Using the tools you have before you

I mentioned earlier about the lambs, and having wormed them, with one still being a bit pale.  I have been checking them all every day, and the littlest one is still paler than I would like.  I drove out to the local (not that local) large animal vet with a mixed dropping sample to see what I should do next.

When I walked in there, there were a few women getting some stuff at the counter, and in the reception area I saw a bunch of kittens for adoptions.  Oh goodness were they cute.  There were some black ones, a black and white and a beautiful little tiger.  I did not handle them, but adored them from afar.  A child, probably one of the vet's kids, picked up the tiger and I walked up to see him/her, and noticed they eyes were goopy and the ears not clean, so thought better of it- don't want to bring that home.  So calm they were.  My sort of kitties.  Anyway, my turn came and they just took the sample, my phone number and that was it.  They did not charge me before I left, though I do know it will be $28.00, but it was nice to do business this way for once.
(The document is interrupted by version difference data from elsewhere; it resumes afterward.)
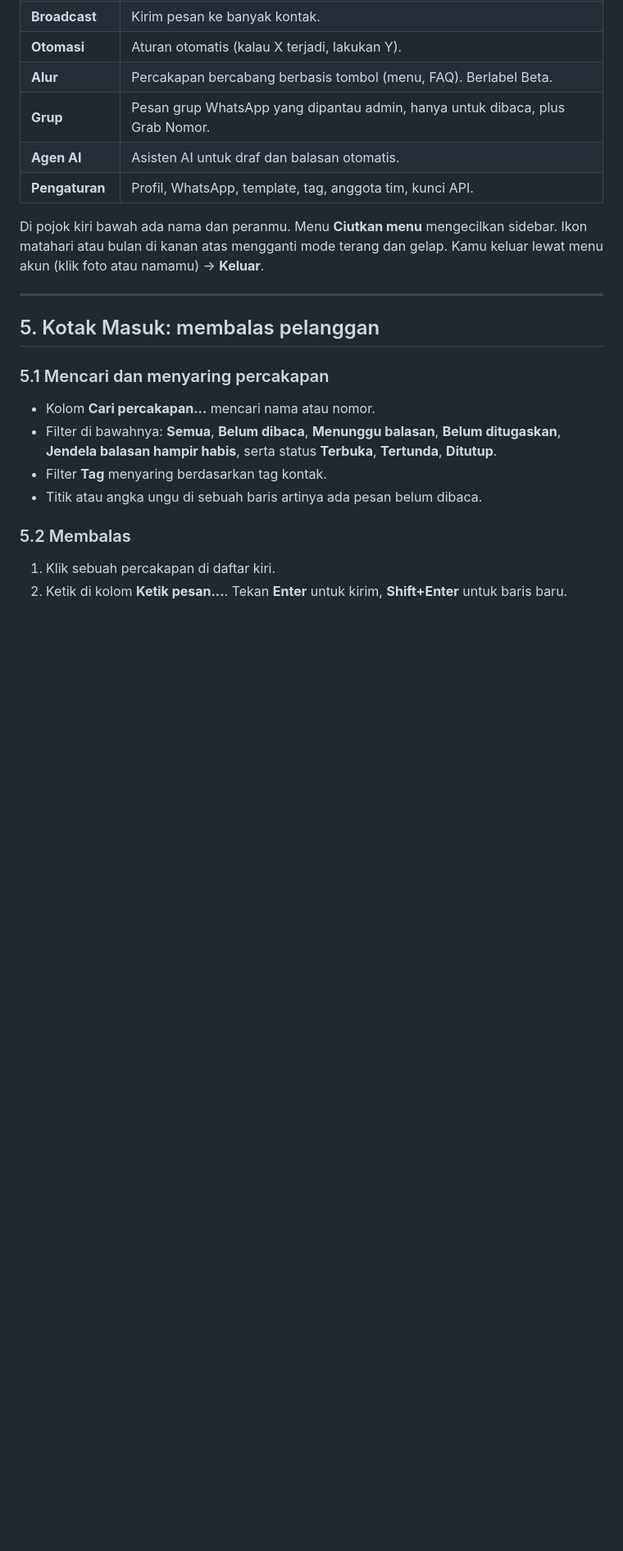
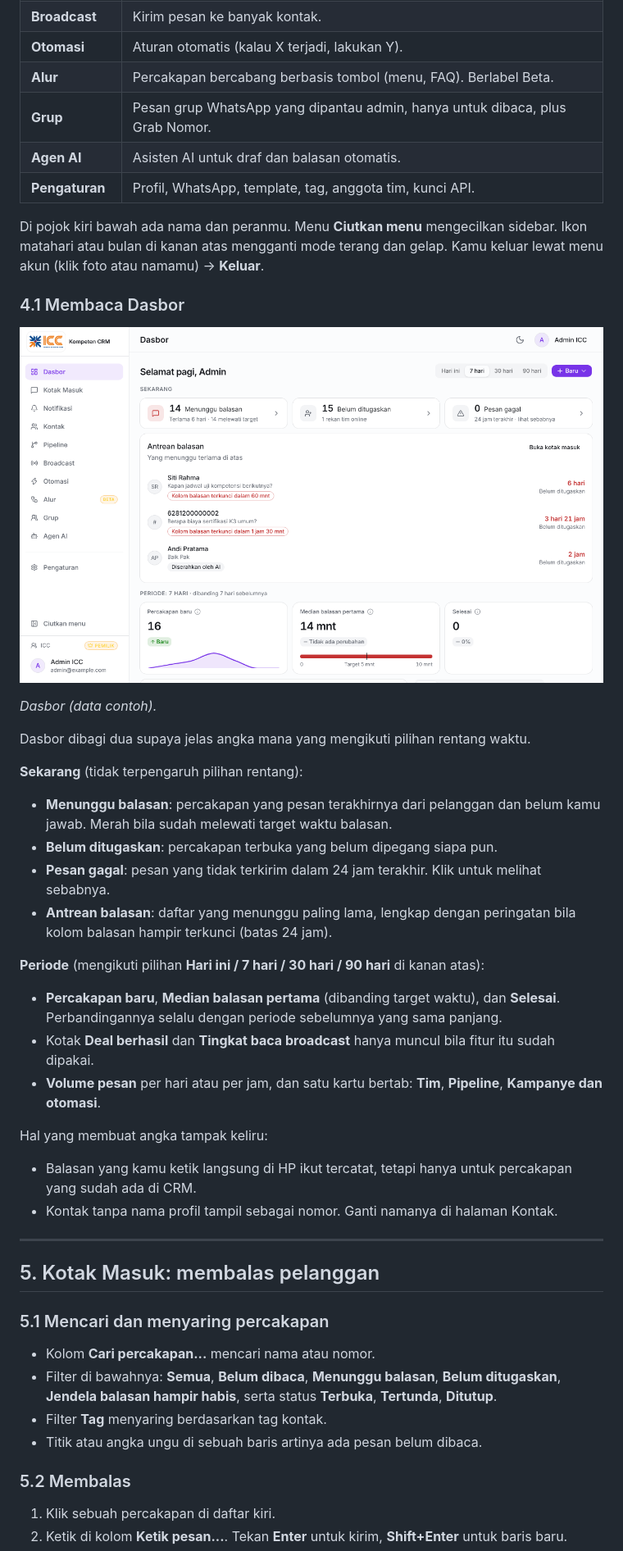
Before and after one commit to Fajar-HSE/WA-CRM, a Markdown page: docs/panduan-pengguna.md, the part around one of its changes. Shown at 82% size. GitHub-like rendering; pictures changed too: docs/panduan-img/02-dasbor.png (added); blank space fills up the shorter version.

```diff
--- a/docs/panduan-pengguna.md
+++ b/docs/panduan-pengguna.md
@@ -144,6 +149,32 @@ Menu di sisi kiri:
 | **Pengaturan** | Profil, WhatsApp, template, tag, anggota tim, kunci API. |
 
 Di pojok kiri bawah ada nama dan peranmu. Menu **Ciutkan menu** mengecilkan sidebar. Ikon matahari atau bulan di kanan atas mengganti mode terang dan gelap. Kamu keluar lewat menu akun (klik foto atau namamu) → **Keluar**.
+
+### 4.1 Membaca Dasbor
+
+![Dasbor dengan bagian Sekarang dan Periode](panduan-img/02-dasbor.png)
+
+*Dasbor (data contoh).*
+
+Dasbor dibagi dua supaya jelas angka mana yang mengikuti pilihan rentang waktu.
+
+**Sekarang** (tidak terpengaruh pilihan rentang):
+
+- **Menunggu balasan**: percakapan yang pesan terakhirnya dari pelanggan dan belum kamu jawab. Merah bila sudah melewati target waktu balasan.
+- **Belum ditugaskan**: percakapan terbuka yang belum dipegang siapa pun.
+- **Pesan gagal**: pesan yang tidak terkirim dalam 24 jam terakhir. Klik untuk melihat sebabnya.
+- **Antrean balasan**: daftar yang menunggu paling lama, lengkap dengan peringatan bila kolom balasan hampir terkunci (batas 24 jam).
+
+**Periode** (mengikuti pilihan **Hari ini / 7 hari / 30 hari / 90 hari** di kanan atas):
+
+- **Percakapan baru**, **Median balasan pertama** (dibanding target waktu), dan **Selesai**. Perbandingannya selalu dengan periode sebelumnya yang sama panjang.
+- Kotak **Deal berhasil** dan **Tingkat baca broadcast** hanya muncul bila fitur itu sudah dipakai.
+- **Volume pesan** per hari atau per jam, dan satu kartu bertab: **Tim**, **Pipeline**, **Kampanye dan otomasi**.
+
+Hal yang membuat angka tampak keliru:
+
+- Balasan yang kamu ketik langsung di HP ikut tercatat, tetapi hanya untuk percakapan yang sudah ada di CRM.
+- Kontak tanpa nama profil tampil sebagai nomor. Ganti namanya di halaman Kontak.
 
 ---
 
```
Also changed, not shown: other parts of docs/panduan-pengguna.md (+27 -3 lines), docs/panduan-img/01-masuk.png (added), docs/panduan-img/03-grup.png (added), docs/panduan-img/04-otomasi-template.png (added), 2 other files.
I was not home for an hour when a vet from the practice called with the results.  Presence of Strongyles  sp (this is the barber pole worm genera) and Coccidia.  BOOM! that's it.  That makes total sense.  Now, as he told me, all animals harbor Coccidia, but lambs are way more susceptible to it and signs are diarrhea (the lambs have dirty butts) weakness, dehydration and death.   The vet and I talked on the phone and he gave me instructions as to dose of Ivermectin (re-dose them heavily) and Corid, the anti-Coccidial, which they have at Agway.  I called Agway, and they have it.  So, today I worm all the lambs again and start the first of five days of anti coccidial.   The vet mentioned it is common in wet places, etc., but my sheep are out on pasture and are moved regularly.  This Coccidia could have come from where the lambs originated, but who knows.  I screwed up and will not let the sun set on a dirty butt again!  I will also check the color of the lambs regularly, because that horrible barber pole worm just sucks the life right out of them, and the only sign that I see is paleness.  You can even detect it by their ear color.  I also am getting good at feeling for it- seeing how much fight a lamb puts up, or doesn't put up...

I am going to move them to a new pasture as well, this should make things better.  Sheep.  Always something new to learn!

1 comment:

Billy said...

We think this happened to a lamb that we lost recently, as well as to another lamb in a pasture that we help to take care of. It is hard to know what to do at times, and sometimes it takes a hard loss to change our plan of action and as you say, use the tools before you. Good job. Love your post about the morning sky.